Read the data below line by line and state how many lines hold "file". Nothing else belongs in the answer.

*** Begin section ***

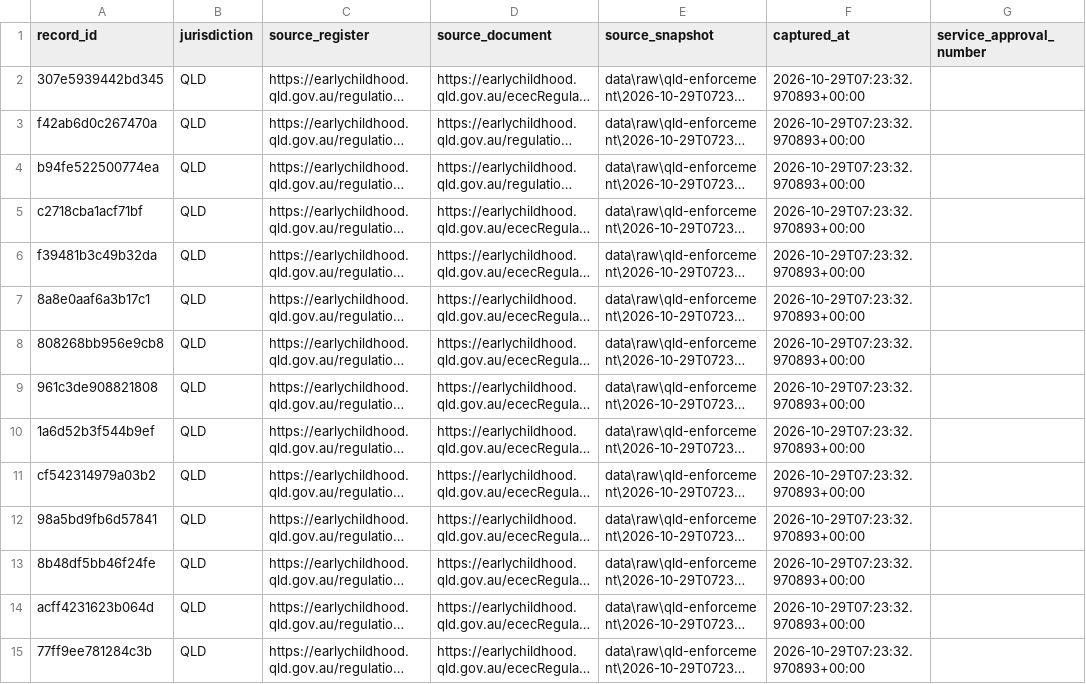
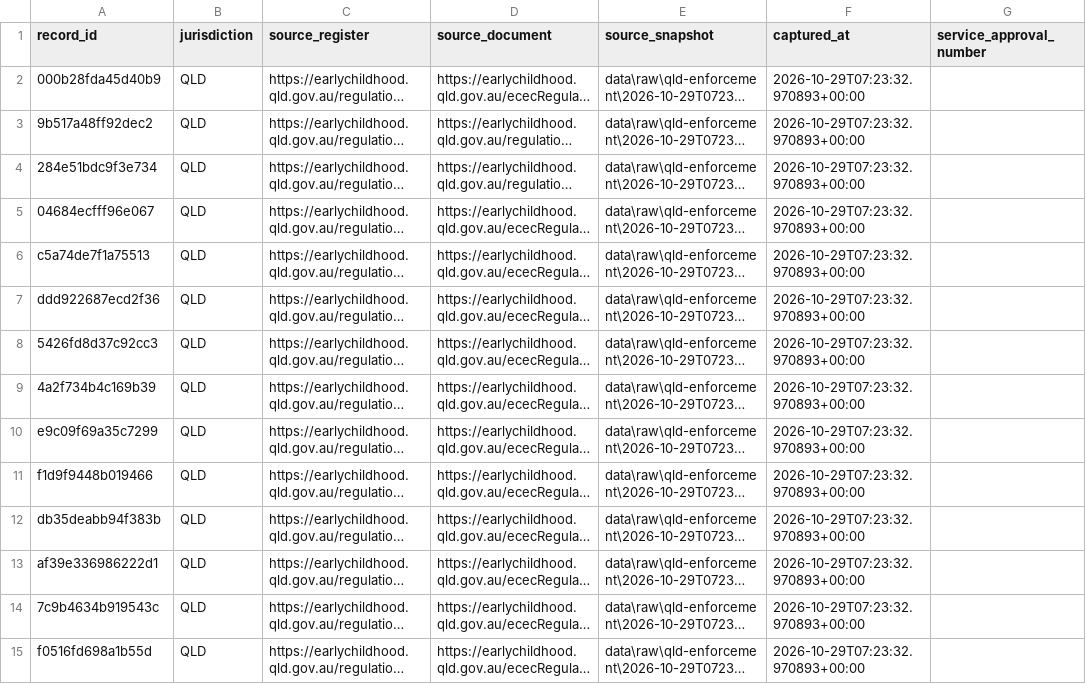
Before and after one commit to Jimmycarroll2021/Transparency-in-Care-Australia, a CSV file: data/processed/qld-enforcement-actions.csv, drawn as a sheet; only a part is shown; long unchanged cells end in …; the diff covers the shown part only; the diff names each change by its address in the sheet, - before the commit and + after, or states it on an @@ line.

```diff
--- a/data/processed/qld-enforcement-actions.csv
+++ b/data/processed/qld-enforcement-actions.csv
-A2 (record_id): 307e5939442bd345
+A2 (record_id): 000b28fda45d40b9
-A3 (record_id): f42ab6d0c267470a
+A3 (record_id): 9b517a48ff92dec2
-A4 (record_id): b94fe522500774ea
+A4 (record_id): 284e51bdc9f3e734
-A5 (record_id): c2718cba1acf71bf
+A5 (record_id): 04684ecfff96e067
-A6 (record_id): f39481b3c49b32da
+A6 (record_id): c5a74de7f1a75513
-A7 (record_id): 8a8e0aaf6a3b17c1
+A7 (record_id): ddd922687ecd2f36
-A8 (record_id): 808268bb956e9cb8
+A8 (record_id): 5426fd8d37c92cc3
-A9 (record_id): 961c3de908821808
+A9 (record_id): 4a2f734b4c169b39
-A10 (record_id): 1a6d52b3f544b9ef
+A10 (record_id): e9c09f69a35c7299
-A11 (record_id): cf542314979a03b2
+A11 (record_id): f1d9f9448b019466
-A12 (record_id): 98a5bd9fb6d57841
+A12 (record_id): db35deabb94f383b
-A13 (record_id): 8b48df5bb46f24fe
+A13 (record_id): af39e336986222d1
-A14 (record_id): acff4231623b064d
+A14 (record_id): 7c9b4634b919543c
-A15 (record_id): 77ff9ee781284c3b
+A15 (record_id): f0516fd698a1b55d
```
Also changed, not shown: 55 edited cells elsewhere in this file, 15 other files.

*** End section ***

**Solution**: 2